By Eric Wagner
Special guest blogger
Exercise 1: “Become a pious Roman Catholic. Explain in three pages why the Church is still infallible and holy despite Popes like Alexander VI (the Borgia Pope), Pius XII (ally of Hitler), etc.”
Brothers and sisters in Christ, thank you for spending this time with me to contemplate the role of Church in God’s plan. First of all, the Church is not infallible nor has it claimed to be infallible. However, we do believe the Pope is infallible in matters of faith and morals when speaking ex cathedra. Please note that this belief was not canon law at the time of Alexander VI. Also, please note that the Venerable Pope Pius XII was not certainly not Hitler’s ally. He did all he could to protect many Jews. He had very little power at the time of the Fascist take-over of Italy, and he did all he could to protect Jews from the Nazis.
Putting all that aside, God sent his only Son to give each and every one of us the opportunity for life everlasting. This is the real life extension Doctor’s Leary and Wilson searched in vain for. God established the Church to guide us to everlasting life. The Church exists by the will of God. All humans except for Jesus and Mary commit sins. Pope are included in this. They may be imperfect, but that is part of God’s miraculous plan.
In Faust Goethe has Satan say, "I am part of that power which eternally wills evil and eternally works good.” In a small way we each play a role in God’s miraculous plan, despite all we squander of our divine entitlements. In general, the popes have been good men, often great men, who shoulder a tremendous burden. Each priest, in fact, shoulders a tremendous burden, helping to guide the members of their flock in the right direction, dealing with all the privations of life and the hostility of so many people, especially in our modern, all too secular, world.

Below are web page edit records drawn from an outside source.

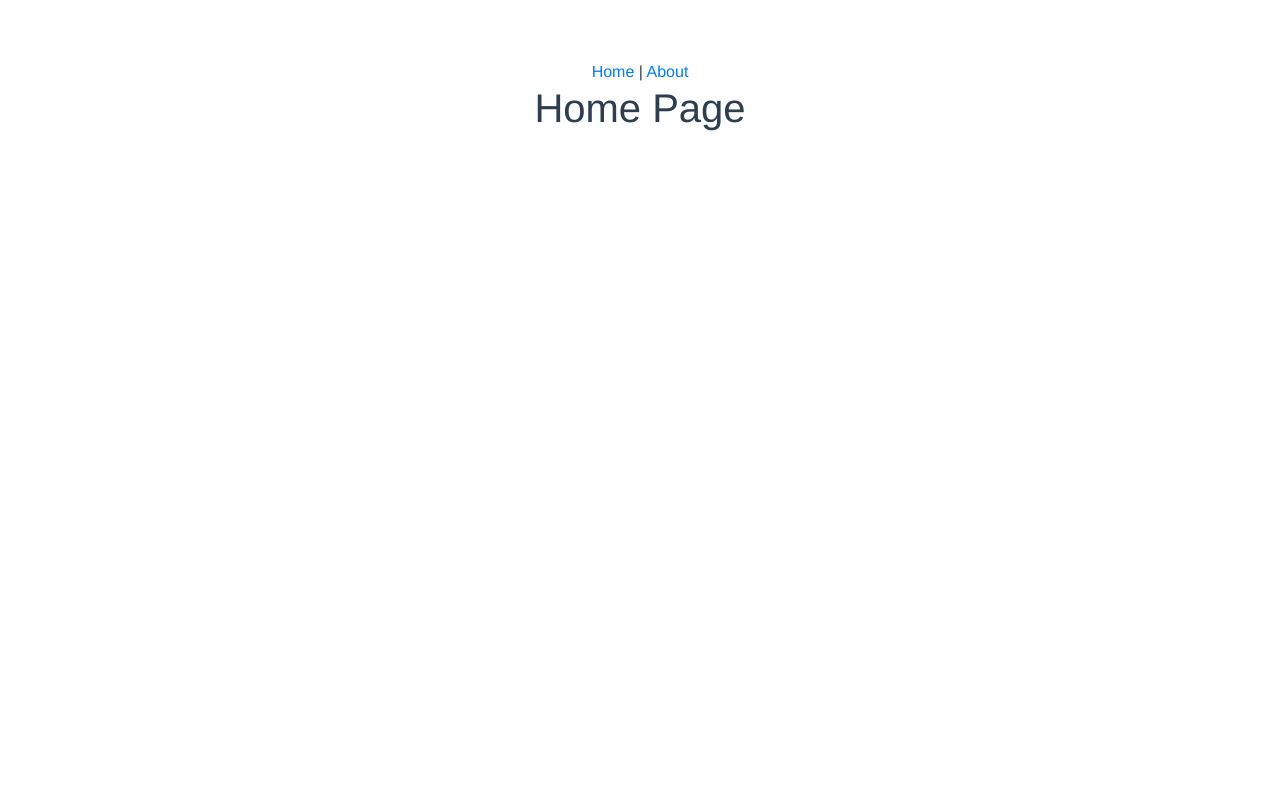
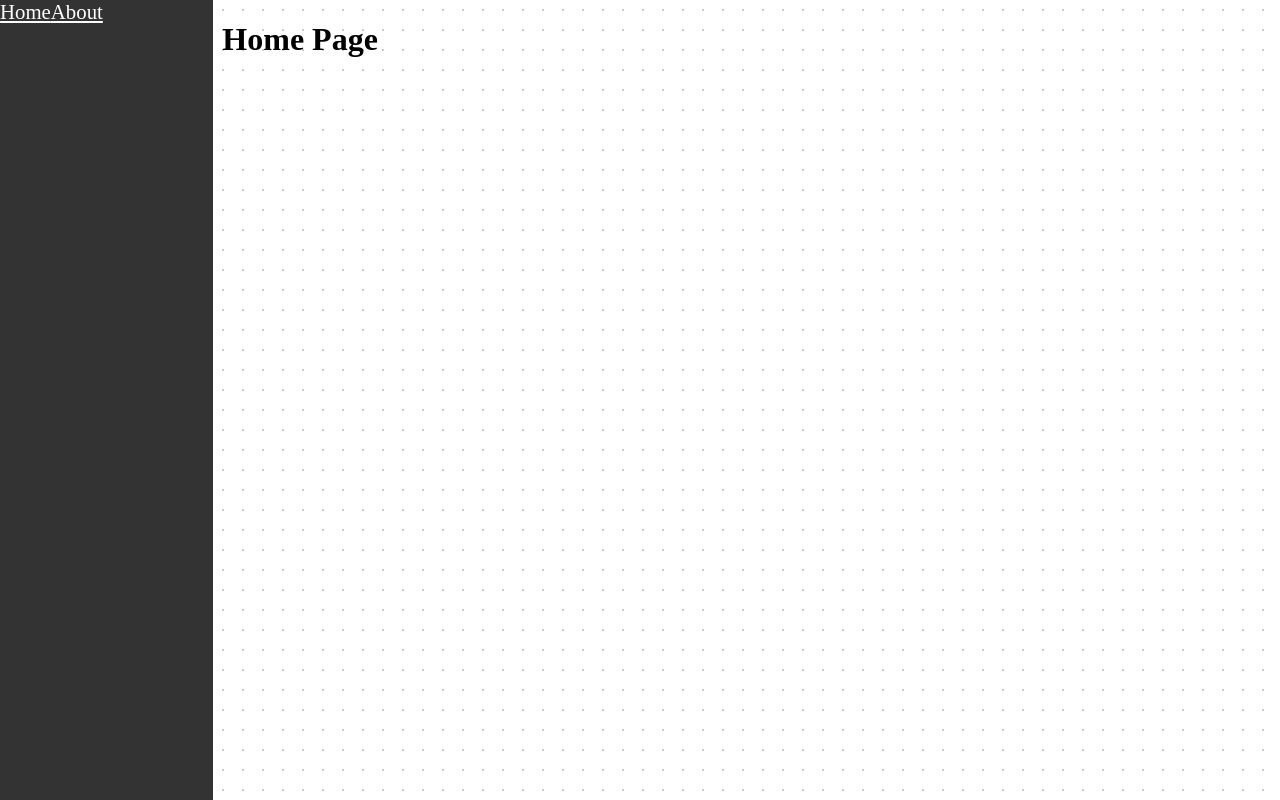
Before and after one commit to RemcoHalman/flowchart, a Vue app in the folder frontend/: page / in a window 1280 px wide. Built offline with nearby package versions, Linux system fonts and the light colour scheme.

Commit message:
feat: added basic styling

```diff
--- a/frontend/public/index.html
+++ b/frontend/public/index.html
@@ -4,12 +4,6 @@
     <meta charset="utf-8" />
     <meta http-equiv="X-UA-Compatible" content="IE=edge" />
     <meta name="viewport" content="width=device-width,initial-scale=1.0" />
-    <link
-      rel="stylesheet"
-      href="https://stackpath.bootstrapcdn.com/bootstrap/4.4.1/css/bootstrap.min.css"
-      integrity="sha384-Vkoo8x4CGsO3+Hhxv8T/Q5PaXtkKtu6ug5TOeNV6gBiFeWPGFN9MuhOf23Q9Ifjh"
-      crossorigin="anonymous"
-    />
     <link rel="icon" href="<%= BASE_URL %>favicon.ico" />
     <title><%= htmlWebpackPlugin.options.title %></title>
   </head>
@@ -24,19 +18,4 @@
     <div id="app"></div>
     <!-- built files will be auto injected -->
   </body>
-  <script
-    src="https://code.jquery.com/jquery-3.4.1.slim.min.js"
-    integrity="sha384-J6qa4849blE2+poT4WnyKhv5vZF5SrPo0iEjwBvKU7imGFAV0wwj1yYfoRSJoZ+n"
-    crossorigin="anonymous"
-  ></script>
-  <script
-    src="https://cdn.jsdelivr.net/npm/popper.js@1.16.0/dist/umd/popper.min.js"
-    integrity="sha384-Q6E9RHvbIyZFJoft+2mJbHaEWldlvI9IOYy5n3zV9zzTtmI3UksdQRVvoxMfooAo"
-    crossorigin="anonymous"
-  ></script>
-  <script
-    src="https://stackpath.bootstrapcdn.com/bootstrap/4.4.1/js/bootstrap.min.js"
-    integrity="sha384-wfSDF2E50Y2D1uUdj0O3uMBJnjuUD4Ih7YwaYd1iqfktj0Uod8GCExl3Og8ifwB6"
-    crossorigin="anonymous"
-  ></script>
 </html>
--- a/frontend/src/App.vue
+++ b/frontend/src/App.vue
@@ -1,9 +1,15 @@
 <template>
-  <div id="nav">
-    <router-link to="/">Home</router-link> |
-    <router-link to="/about">About</router-link>
+  <div class="main">
+    <div class="grid-container">
+      <div class="nav">
+        <router-link to="/">Home</router-link>
+        <router-link to="/about">About</router-link>
+      </div>
+      <div class="content">
+        <router-view />
+      </div>
+    </div>
   </div>
-  <router-view />
 </template>
 
 <script>
@@ -14,12 +20,48 @@ export default {
 </script>
 
 <style lang="scss">
-#app {
-  font-family: Avenir, Helvetica, Arial, sans-serif;
-  -webkit-font-smoothing: antialiased;
-  -moz-osx-font-smoothing: grayscale;
-  text-align: center;
-  color: #2c3e50;
-  margin-top: 60px;
+body {
+  margin: 0;
+  padding: 0;
+}
+
+.main {
+  width: 100vw;
+}
+
+.grid-container {
+  height: 100vh;
+  margin: 0 auto;
+  display: grid;
+  grid-template-columns: 1fr 1fr 1fr 1fr 1fr 1fr;
+  grid-template-rows: 1fr;
+  gap: 0px 0px;
+  grid-template-areas: "nav content content content content content";
+  .nav {
+    grid-area: nav;
+  }
+
+  .content {
+    grid-area: content;
+  }
+}
+
+.nav {
+  width: 100%;
+  background: #333;
+  color: #fff;
+  font-size: 1.3rem;
+  margin: 0 auto;
+  a {
+    color: white;
+  }
+}
+
+.content {
+  padding: 0 0 0 9px;
+  background: #fff;
+  background-image: radial-gradient(#ccc 10%, #fff 10%);
+  background-position: 0 0;
+  background-size: 20px 20px;
 }
 </style>
--- /dev/null
+++ b/frontend/src/css/main.css
@@ -0,0 +1 @@
+/* No CSS */
--- a/frontend/src/main.js
+++ b/frontend/src/main.js
@@ -1,6 +1,7 @@
 import { createApp } from "vue";
 import App from "./App.vue";
 import router from "./router";
+import "@/scss/main.scss";
 
 const app = createApp(App);
 
```
Also changed, not shown: frontend/src/scss/main.scss (added).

The Church is certainly holy. Oxford Languages defines holy as “dedicated or consecrated to God or a religious purpose; sacred.” The Church is certainly “dedicated or consecrated to God”. It always has been, and it always will be. (I find myself slipping out of E-Prime, but some things are just self-evident. I can only feel sorry for Dr. Wilson. He was a very good man, but, alas, he was led away from the one true Church by evil companions, I fear. Perhaps the weak wording of this exercise reveals a part of him trying to remind him of the one true Church. The sisters tried so hard to teach him about the role of the Church in history, but his human hubris led him to value his own opinions over those of the Church. He preferred to think for himself, alas, and to always question authority. Perhaps he would have had a happier life if he had just trusted God.)